            Born in 1745, Oliver married Betty Force and moved to Pomfret in time for the birth of their first child, a daughter, Nabby. By 1776, Oliver was off in Cambridge and marching to New York for the Battle of Long Island. Using the letters of George Washington, soldier cards and a multitude of secondary resources, I was able to piece together the world of Oliver Reed by forming a timeline of historical events including the siege of Philadelphia, the battles of Trenton and Princeton, and eventually Valley Forge. Along the way, I discovered a lot about the 20th Continental (later renamed Fourth Connecticut) Regiment and its leaders, Capt. Beriah Bill, Capt. Stephen Brown and Col. John Durkee.

            The letters do more, however, than just piece together a possible campaign trail. They allow us to see what it was like to be an average soldier, or  to be a woman on the home front. Oliver himself was constantly sick and repeatedly expressed his desire to go home, even just for a few weeks. He wanted to provide for his family, send gifts to his children from Boston and eat real food. “I want sum of your pickels to Eat Long with Cold meat”, he wrote. “I want sum sider too”. 

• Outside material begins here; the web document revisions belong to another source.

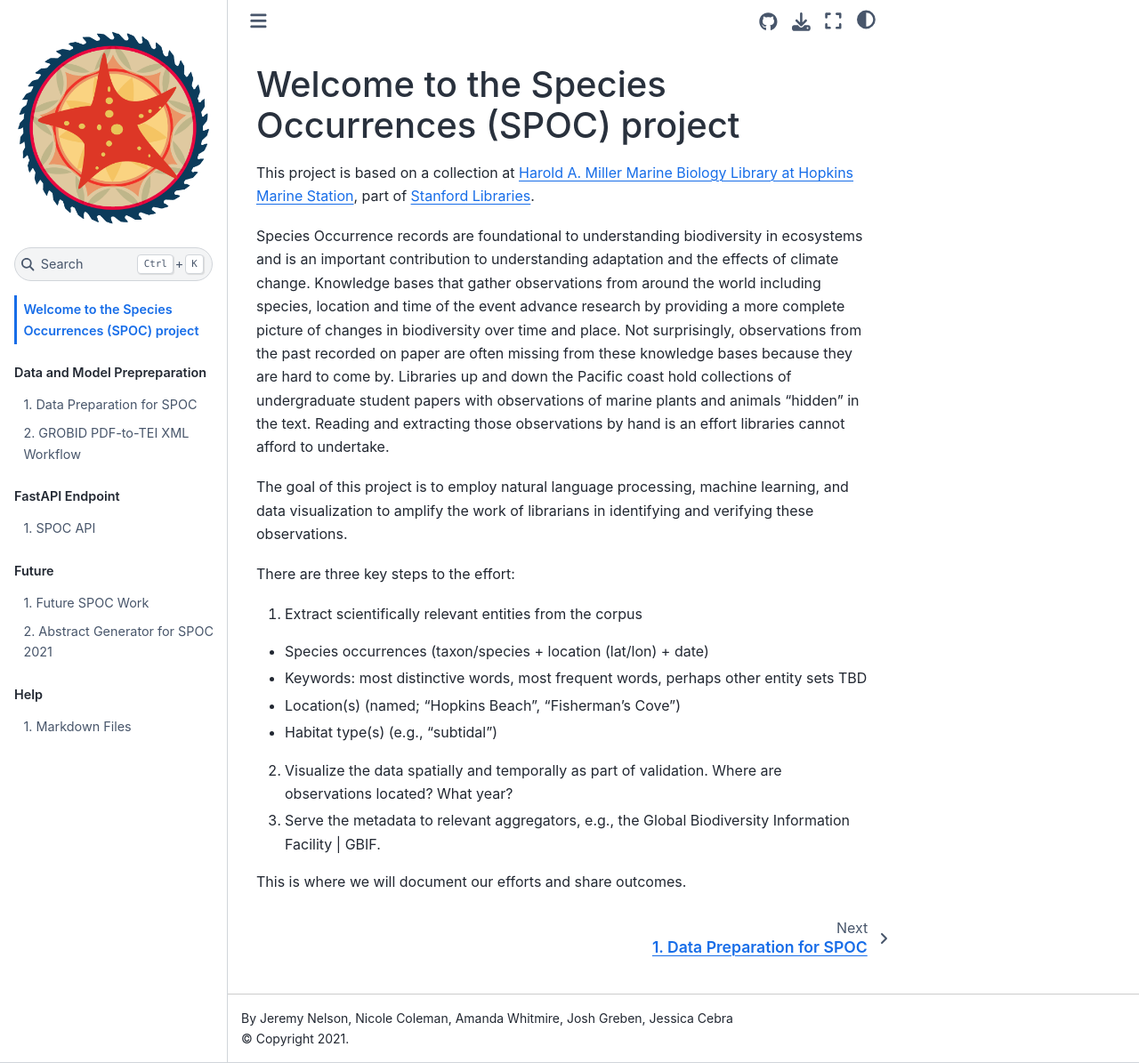
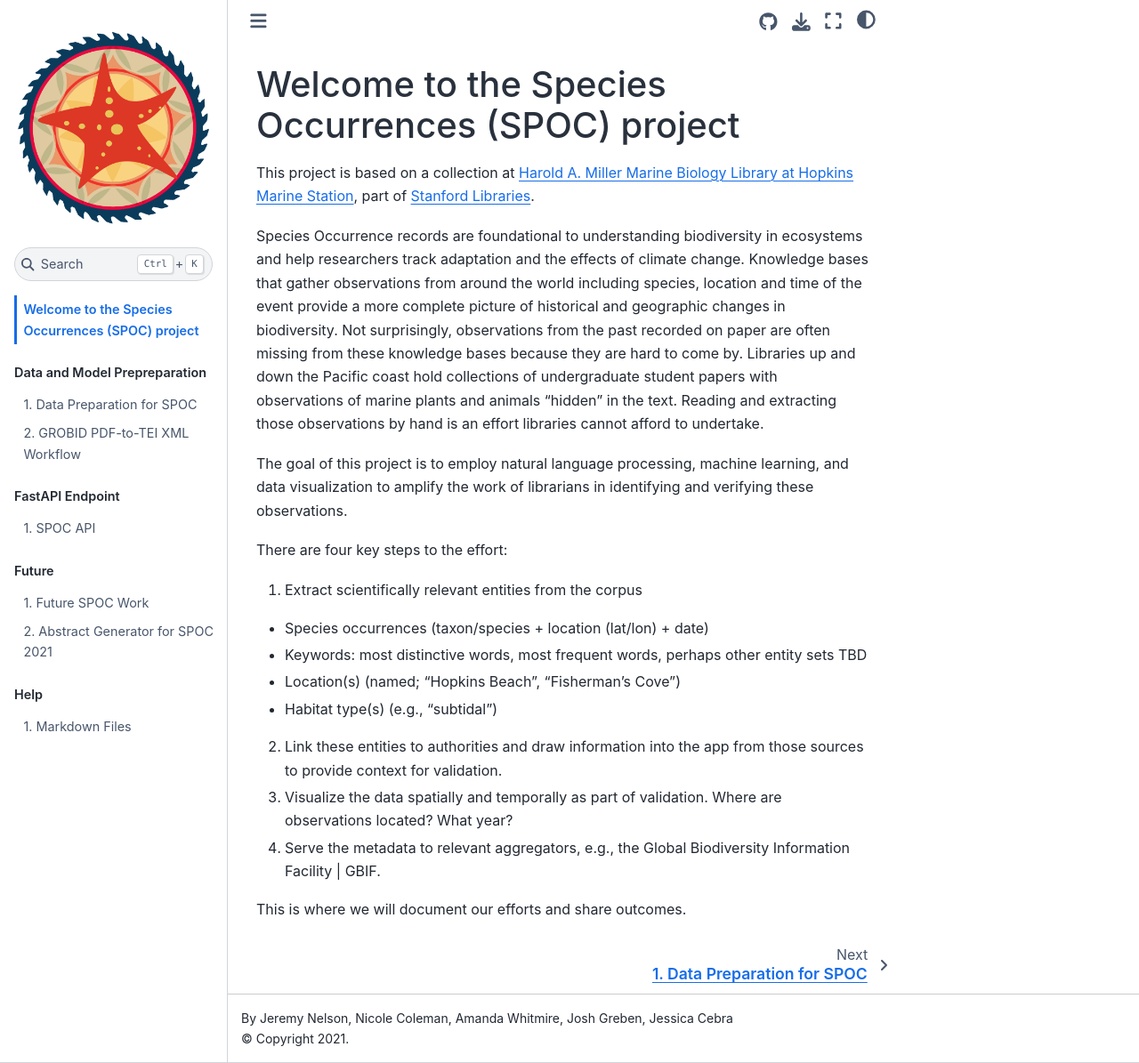
Before and after one commit to sul-dlss-labs/spoc, a Jupyter Book: the page built from doc/intro.md, in a window 1280 px wide and 1195 px high. Shown: the whole window at 89% size. Built offline with Jupyter Book 1.0.4 settings and Sphinx 7.4.7 and the Sphinx Book theme 1.1.4, drawn with Linux system fonts in a browser that asks for light colours; pages that are not in the unit, such as notebooks, are missing from menus.

Commit message:
Update intro.md
add another step in the effort - link to authorities

```diff
--- a/doc/intro.md
+++ b/doc/intro.md
@@ -3,17 +3,18 @@ Welcome to the Species Occurrences (SPOC) project
 
 This project is based on a collection at [Harold A. Miller Marine Biology Library at Hopkins Marine Station](https://library.stanford.edu/hopkins), part of [Stanford Libraries](https://library.stanford.edu).
 
-Species Occurrence records are foundational to understanding biodiversity in ecosystems and is an important contribution to understanding adaptation and the effects of climate change. Knowledge bases that gather observations from around the world including species, location and time of the event advance research by providing a more complete picture of changes in biodiversity over time and place. Not surprisingly, observations from the past recorded on paper are often missing from these knowledge bases because they are hard to come by. Libraries up and down the Pacific coast hold collections of undergraduate student papers with observations of marine plants and animals “hidden” in the text. Reading and extracting those observations by hand is an effort libraries cannot afford to undertake.
+Species Occurrence records are foundational to understanding biodiversity in ecosystems and help researchers track adaptation and the effects of climate change. Knowledge bases that gather observations from around the world including species, location and time of the event provide a more complete picture of historical and geographic changes in biodiversity. Not surprisingly, observations from the past recorded on paper are often missing from these knowledge bases because they are hard to come by. Libraries up and down the Pacific coast hold collections of undergraduate student papers with observations of marine plants and animals “hidden” in the text. Reading and extracting those observations by hand is an effort libraries cannot afford to undertake.
 
 The goal of this project is to employ natural language processing, machine learning, and data visualization to amplify the work of librarians in identifying and verifying these observations.
 
-There are three key steps to the effort:
+There are four key steps to the effort:
 1. Extract scientifically relevant entities from the corpus
 * Species occurrences (taxon/species + location (lat/lon) + date)
 * Keywords: most distinctive words, most frequent words, perhaps other entity sets TBD
 * Location(s) (named; “Hopkins Beach”, “Fisherman’s Cove”)
 * Habitat type(s) (e.g., “subtidal”)
-2. Visualize the data spatially and temporally as part of validation. Where are observations located? What year?
-3. Serve the metadata to relevant aggregators, e.g., the Global Biodiversity Information Facility | GBIF.
+2. Link these entities to authorities and draw information into the app from those sources to provide context for validation.
+3. Visualize the data spatially and temporally as part of validation. Where are observations located? What year?
+4. Serve the metadata to relevant aggregators, e.g., the Global Biodiversity Information Facility | GBIF.
 
 This is where we will document our efforts and share outcomes.
```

The home front was perhaps even more tragic. In August 1777, Betty wrote to Oliver about the deaths of two of their children. Records show that a third child died just days after the letter was written. Betty had little support and relied on the help of neighbors for milk and wood. Eventually, she took her surviving son, Oliver Jr., and moved him to her in-laws’ in Wrentham, Massachusetts.

            I’m pleased to report that I was invited to write an article about the Oliver Reed letters for the website (Journal of the American Revolution).  My article follows the lives of Oliver and Betty as the war continued. The emergence of Oliver’s letters reveals a previously undiscovered story that illuminates the life of a common Revolutionary era soldier. Special thanks to both Richard and Kathie for their help with this project. It was an opportunity I never thought I would have as an undergraduate. The article is scheduled to be published on this August.

The Oliver Reed Letters, a part of the David Library Digital Archives, are currently being curated.  The Library will be making the digital letters available to researchers in the near future.